Hi Ed,

Thanks for sharing this. Your Test_Factory method is invoked by NUnit during a test discovery step that under NCrunch is physically separate from the execution of tests, and in some cases is even run in an entirely different process. It's dangerous to introduce direct dependencies between TestCaseSource methods and other code within the test run.

There is no way we can change this under NCrunch.. It's a design constraint that exists from the need to discover the tests and execute them at different stages in the pipeline. NUnit does not share this constraint because it discovers tests and executes them in a single serial end-to-end step.

Regarding the missing trace messages, the OneTimeSetup, OneTimeTearDown and constructor methods are all considered to be part of the fixture rather than the child test, so you'll notice that their output is shown by NCrunch when you select the fixture in the Tests Window.

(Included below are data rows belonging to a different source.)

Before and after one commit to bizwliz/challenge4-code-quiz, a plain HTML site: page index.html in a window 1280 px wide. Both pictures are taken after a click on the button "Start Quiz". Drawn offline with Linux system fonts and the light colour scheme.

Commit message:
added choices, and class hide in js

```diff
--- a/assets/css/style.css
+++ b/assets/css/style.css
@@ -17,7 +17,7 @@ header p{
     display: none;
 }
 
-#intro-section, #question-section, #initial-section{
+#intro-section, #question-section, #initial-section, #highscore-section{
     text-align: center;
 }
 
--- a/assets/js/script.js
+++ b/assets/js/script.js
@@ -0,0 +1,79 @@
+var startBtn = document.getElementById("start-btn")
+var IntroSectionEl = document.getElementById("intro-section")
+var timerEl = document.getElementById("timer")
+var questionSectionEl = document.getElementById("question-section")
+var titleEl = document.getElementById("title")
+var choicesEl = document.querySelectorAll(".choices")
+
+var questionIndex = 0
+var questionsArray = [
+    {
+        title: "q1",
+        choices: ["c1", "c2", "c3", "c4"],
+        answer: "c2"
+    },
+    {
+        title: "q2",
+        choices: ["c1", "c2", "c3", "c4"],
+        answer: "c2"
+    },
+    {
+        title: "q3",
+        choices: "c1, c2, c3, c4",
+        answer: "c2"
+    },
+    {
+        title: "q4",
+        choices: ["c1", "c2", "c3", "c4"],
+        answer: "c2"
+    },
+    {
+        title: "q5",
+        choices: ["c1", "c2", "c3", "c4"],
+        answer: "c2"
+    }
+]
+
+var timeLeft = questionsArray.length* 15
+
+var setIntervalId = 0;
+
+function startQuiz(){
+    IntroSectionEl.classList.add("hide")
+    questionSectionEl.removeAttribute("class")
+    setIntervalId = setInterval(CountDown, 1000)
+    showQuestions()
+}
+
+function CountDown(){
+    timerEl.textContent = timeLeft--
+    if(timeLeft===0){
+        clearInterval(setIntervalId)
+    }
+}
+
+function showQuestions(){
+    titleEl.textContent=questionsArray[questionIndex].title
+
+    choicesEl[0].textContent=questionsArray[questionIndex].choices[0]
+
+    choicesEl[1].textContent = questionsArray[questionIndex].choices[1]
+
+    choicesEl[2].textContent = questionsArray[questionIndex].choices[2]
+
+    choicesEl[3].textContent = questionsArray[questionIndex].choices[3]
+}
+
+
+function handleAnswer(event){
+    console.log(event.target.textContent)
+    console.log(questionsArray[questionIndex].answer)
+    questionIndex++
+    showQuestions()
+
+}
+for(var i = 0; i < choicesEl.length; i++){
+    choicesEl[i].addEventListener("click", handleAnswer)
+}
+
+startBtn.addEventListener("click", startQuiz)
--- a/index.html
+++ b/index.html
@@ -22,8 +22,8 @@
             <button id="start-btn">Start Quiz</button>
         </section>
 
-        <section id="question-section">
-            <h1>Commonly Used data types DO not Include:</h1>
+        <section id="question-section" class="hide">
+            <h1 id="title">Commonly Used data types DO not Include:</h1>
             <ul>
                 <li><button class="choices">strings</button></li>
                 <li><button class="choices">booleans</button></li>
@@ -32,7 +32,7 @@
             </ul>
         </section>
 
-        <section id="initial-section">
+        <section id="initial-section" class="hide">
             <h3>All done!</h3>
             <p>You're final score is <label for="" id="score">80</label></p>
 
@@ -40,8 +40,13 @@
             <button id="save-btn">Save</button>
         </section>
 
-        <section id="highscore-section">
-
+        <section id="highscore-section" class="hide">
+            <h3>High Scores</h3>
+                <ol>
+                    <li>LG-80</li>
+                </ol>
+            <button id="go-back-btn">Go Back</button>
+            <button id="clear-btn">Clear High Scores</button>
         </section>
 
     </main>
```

Trace messages are not currently captured by the TestCaseSource method because this is considered by NCrunch to be discovery code and is not reported as a test. You'll notice that if the code in this method throws an exception, the entire project will fail to discover tests and will return an analysis error under NCrunch.

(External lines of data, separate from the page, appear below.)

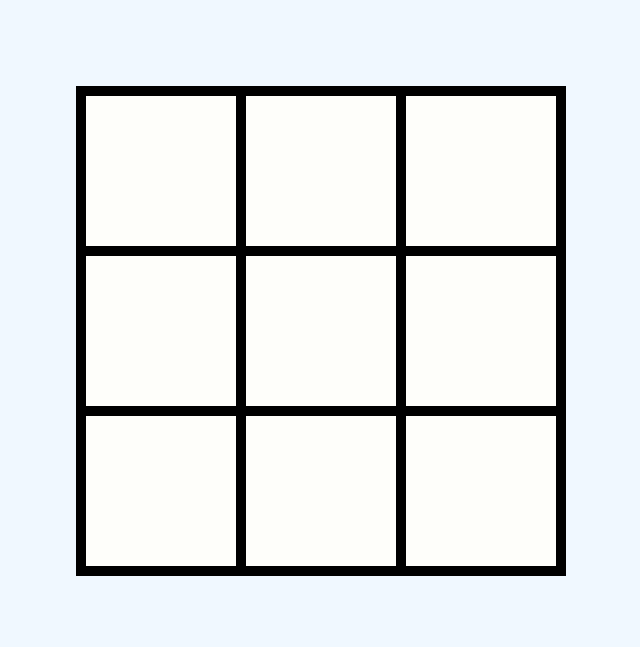
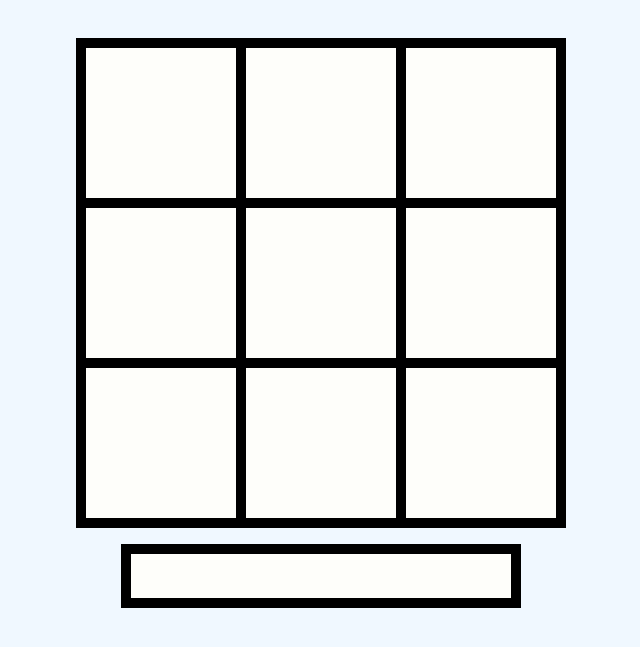
Before and after one commit to tam92/top-project-tic-tac-toe, a plain HTML site: page index.html in a window 1280 px wide. Shown: the part 149-796 px from the top of the page, without its empty margins (319-959 px from the left). Drawn offline with Linux system fonts and the light colour scheme.

Commit message:
Added styles to the info display

```diff
--- a/style.css
+++ b/style.css
@@ -59,3 +59,21 @@ h1 {
 .cell img {
     height: 100%;
 }
+
+#info {
+    height: 4em;
+    border: 10px solid black;
+    width: 400px;
+    max-width: 500px;
+    align-self: center;
+    margin: 1em;
+    background-color: rgb(254, 254, 250);
+    font-family: pixelFont;
+    display: flex;
+    justify-content: center;
+}
+
+#infoP {
+    padding: 10px;
+    text-align: center;
+}
```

In my experience, dynamic test generation features such as TestCaseSource tend to be the most misunderstood features of test frameworks. When you use these features, you are effectively adding your own user code into the test framework itself, thereby augmenting its test discovery logic. The code you add to do this runs within an entirely different environment to that used by your normal tests, and it has some different constraints. You'll find many posts in this forum where people have tried to treat this generation code in the same way as test code and have ended up with some very unexpected edge cases. Unless you have a specific need for features such as this one, I find it's generally better to avoid using them. Sometimes it's better to just have a few more test methods than to try and parameterise everything.
CoolBreeze
#3 Posted : Thursday, December 9, 2021 4:51:04 PM(UTC)
Rank: Advanced Member

Groups: Registered
Joined: 7/11/2014(UTC)
Posts: 74
Location: United States of America

Was thanked: 9 time(s) in 9 post(s)
Hi Remco,

Thank you very much for your detailed explanation of the "behind" the scenes processing steps of NCrunch. Although, I've used NUnit and NCrunch for several years that explanation helped me to get a better understanding and I'm sure will help me in writing tests in the future.

I was going to respond to several of your points. As I was writing my reply I realized I could turn this in some articles. Instead of replying, I'm going to write some articles based on this topic and publish them on Medium.com.

I'll post links to those articles in this topic.

Thanks again,

Ed
1 user thanked CoolBreeze for this useful post.
Remco on 12/10/2021(UTC)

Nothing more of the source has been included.